  15. Nice job... took me a couple of read throughs to understand that the non-brass part was a fixture to hold the flange so you could turn it and probably other steps to come. I think I got mesmerized by the nice pictures and didn't read the captions!!
  16. 1960 MGA Restoration

    Fantastic job and so motivating!!!
  17. 1952 MG TD

    Chris, I very much thought the same. I figured I'd just poke my head in there and see what was what. I found multiple sites with great information and it really turned out to be one of the less complicated parts of the car.
  18. 1918 Rauch and Lang

    I gotta a little bit of motion sickness just imaging it at 7'6" tall on and on full elliptical springs...
  19. 1952 MG TD

    Thanks Paul. I'm using iMovie on a Mac. It works fairly well as long as you don't need to do anything more than drop clips into the timeline and insert some transitions. You can do some basic editing on each clip and insert some titles and whatnot but it is pretty basic (it comes free with the operating system). Here's the 3rd part where we stumble our way through taking the engine apart. One of the issues with the MG Workshop Manual is that it is written from the perspective of fixing a certain item, like the oil pump or water pump. It doesn't really serve as a guide to tearing down the entire engine at once.
  20. 1952 MG TD

    The machine shop called and, finally, I got some good news about the engine. He magnafluxed everything and found no issues. Valves and guides are fine. Camshaft is fine. Crank is fine but will need a 20 thousandths grind so I'll get 20 under main bearings and rod bearings. Cylinders were fine but were pretty rough at the top. They were already 60 thou over so we're taking them out to 100 thou over.

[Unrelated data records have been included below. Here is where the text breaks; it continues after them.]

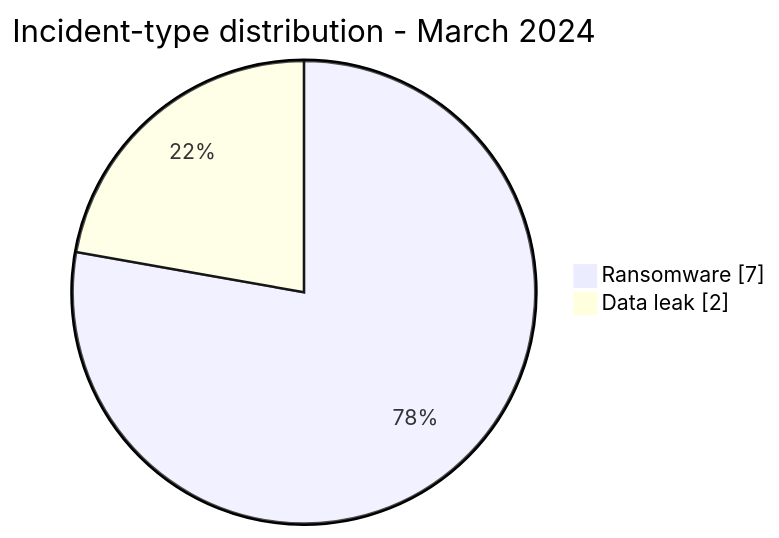
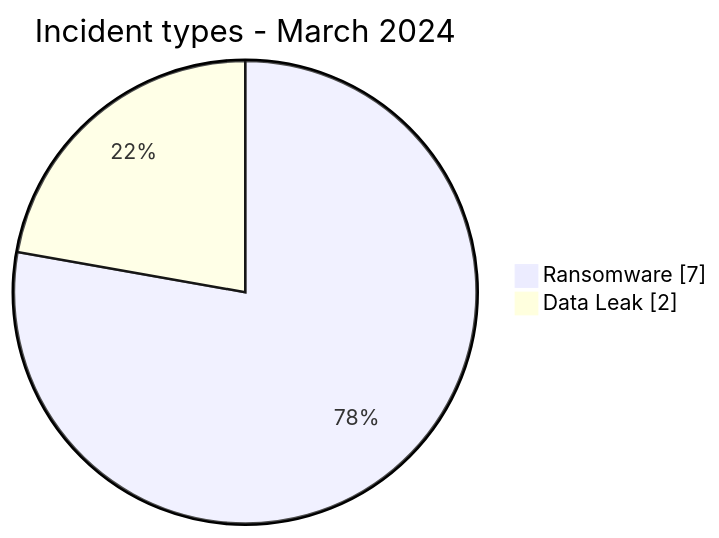
One commit to Hatchepsoute/AFRINTEL changed the first of 3 diagrams in CyberAttackAfrica/2024/03-march/README.md. Above: the diagram before and after it, drawn with Mermaid. The commit also changed other lines of this file and 60 other files, not shown here.

````diff
--- a/CyberAttackAfrica/2024/03-march/README.md
+++ b/CyberAttackAfrica/2024/03-march/README.md
@@ -54,6 +53,6 @@
 ```mermaid
 pie showData
-    title Incident-type distribution - March 2024
+    title Incident types - March 2024
     "Ransomware" : 7
-    "Data leak" : 2
+    "Data Leak" : 2
 ```
````
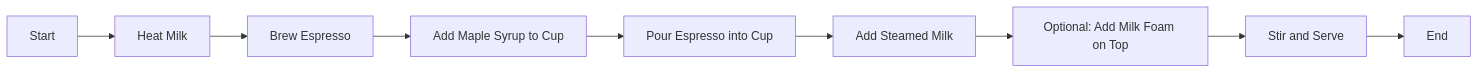
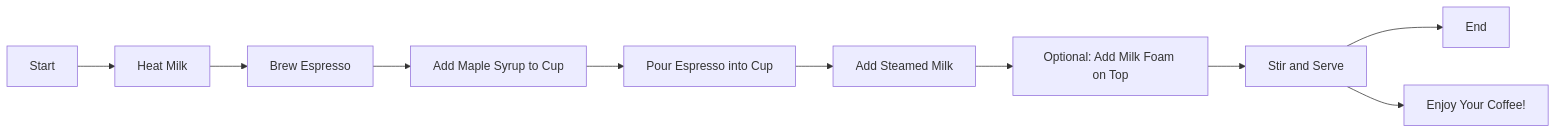
Before and after one commit to akshatha1710/github-mermaid-demo: the diagram in docs/coffee.mmd, drawn with Mermaid.

Commit message:
added a new line

```diff
--- a/docs/coffee.mmd
+++ b/docs/coffee.mmd
@@ -1,9 +1,10 @@
 flowchart LR
     A["Start"] --> B["Heat Milk"]
     B --> C["Brew Espresso"]
     C --> D["Add Maple Syrup to Cup"]
     D --> E["Pour Espresso into Cup"]
     E --> F["Add Steamed Milk"]
     F --> G["Optional: Add Milk Foam on Top"]
     G --> H["Stir and Serve"]
     H --> I["End"]
+    H --> J["Enjoy Your Coffee!"]
```
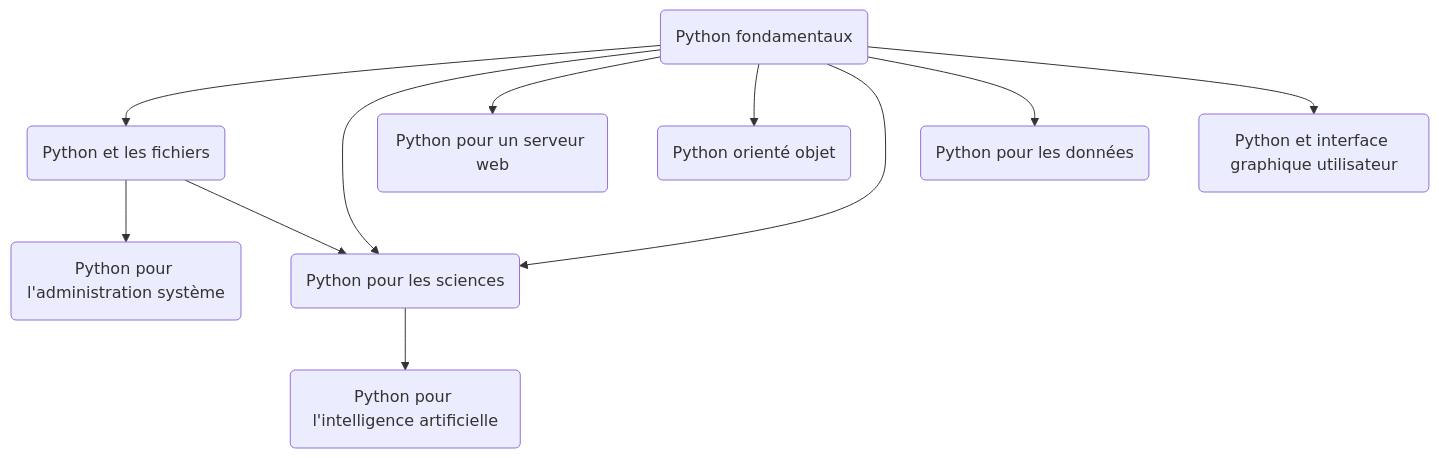
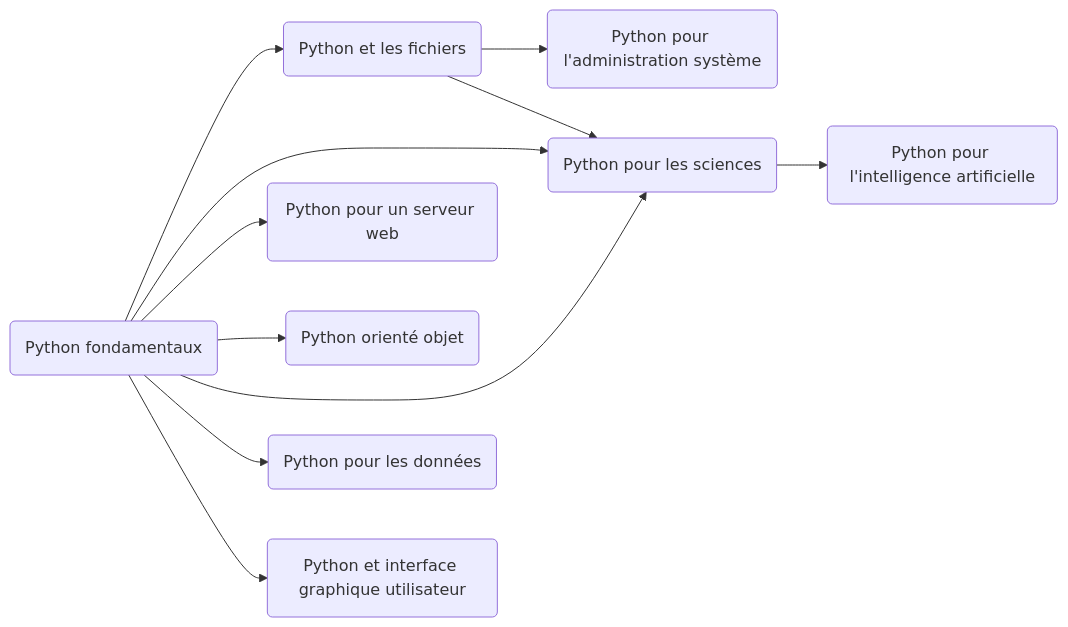
The first of 3 diagrams in README.md (jorisdeguet/INF1), drawn with Mermaid before and after one commit. The commit also changed other lines of this file, not shown here.

Commit message:
Tests mermaids

````diff
--- a/README.md
+++ b/README.md
@@ -27,20 +27,20 @@
 ```mermaid
-flowchart TD;
+flowchart LR;
     core(Python fondamentaux)
     objet(Python orienté objet)
     fichiers(Python et les fichiers)
     web(Python pour un serveur web)
     sciences(Python pour les sciences)
     admin(Python pour l'administration système)
     data(Python pour les données)
     ai(Python pour l'intelligence artificielle)
     ui(Python et interface graphique utilisateur)
     core-->fichiers-->admin
     core-->sciences
     core-->web
     core-->objet
     fichiers-->sciences
     core-->sciences-->ai
     core-->data
     core-->ui
 ```
````
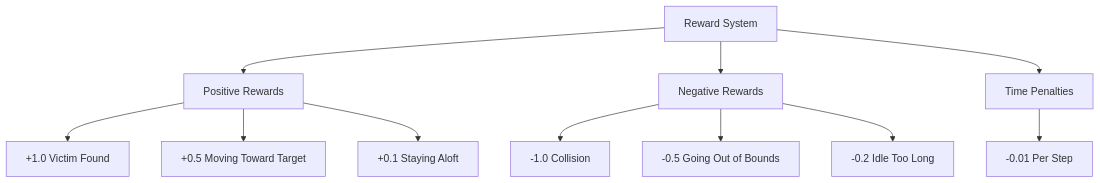
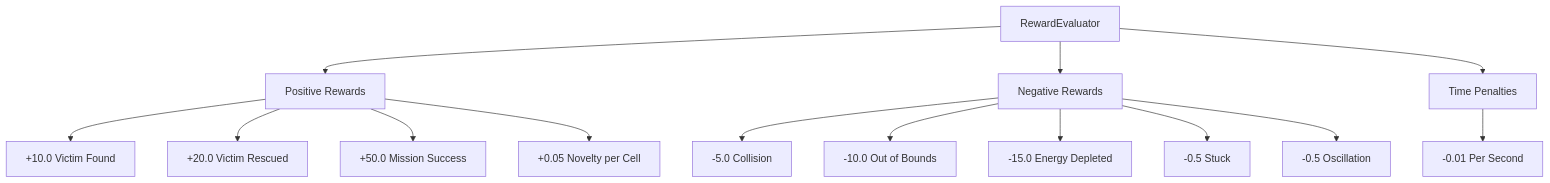
One commit to NihaalGharat/ADRL-Rescue changed the fourth of 7 diagrams in Documentation/18_DEVELOPER_HANDBOOK.md. Above: the diagram before and after it, drawn with Mermaid. The commit also changed other lines of this file and 51 other files, not shown here.

First line of the commit message:
feat(rewards): complete Phase 7.3 reward system and validation

````diff
--- a/Documentation/18_DEVELOPER_HANDBOOK.md
+++ b/Documentation/18_DEVELOPER_HANDBOOK.md
@@ -909,16 +909,19 @@
 ```mermaid
 graph TD
-    A[Reward System] --> B[Positive Rewards]
+    A[RewardEvaluator] --> B[Positive Rewards]
     A --> C[Negative Rewards]
     A --> D[Time Penalties]
     
-    B --> B1[+1.0 Victim Found]
-    B --> B2[+0.5 Moving Toward Target]
-    B --> B3[+0.1 Staying Aloft]
+    B --> B1[+10.0 Victim Found]
+    B --> B2[+20.0 Victim Rescued]
+    B --> B3[+50.0 Mission Success]
+    B --> B4[+0.05 Novelty per Cell]
     
-    C --> C1[-1.0 Collision]
-    C --> C2[-0.5 Going Out of Bounds]
-    C --> C3[-0.2 Idle Too Long]
+    C --> C1[-5.0 Collision]
+    C --> C2[-10.0 Out of Bounds]
+    C --> C3[-15.0 Energy Depleted]
+    C --> C4[-0.5 Stuck]
+    C --> C5[-0.5 Oscillation]
     
-    D --> D1[-0.01 Per Step]
+    D --> D1[-0.01 Per Second]
 ```
````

Everything cleaned up great and head was nice and flat so only needs a skim. I've order the parts and they should be here next week. I also ordered gearbox parts as well as chassis and brake parts. I'm probably going to switch the plan up a bit and shoot for a rolling chassis a little sooner. Space is really tight and I still need the shop for occasional vehicle maintenance and repairs (6 cars in the family) so I think the best place to store things is, well, on the car and in a state where it can be rolled around. Here's a link to the next video. These videos are a little boring as their primary goal is to help me remember how I took the things apart so that I have some hope of putting them back together. In addition, I'll apologize ahead of time for repeatedly calling the gearbox a transmission.
  21. 1960 MGA Restoration

    Wow that really looks sharp!! I'm getting ready to place a big order with Moss that should cover the engine and gearbox rebuild along with a bunch of suspension stuff. I can't wait to get where you are!
  22. 1952 MG TD

    I'll be creating videos as I go. They will be a little behind the posts in here but might contain some additional information. Here is the first one.
  23. Even after all you've done, this is still mind blowing. Those letters are smaller than the letters on the quarter. Incredible.
  24. Yep, me too. Still watching. Long ago ran out of amazement. I remember that day you made the mold for the tire and I realized what that meant and where you were taking this project. I was astounded then and have continued to be as time has gone on.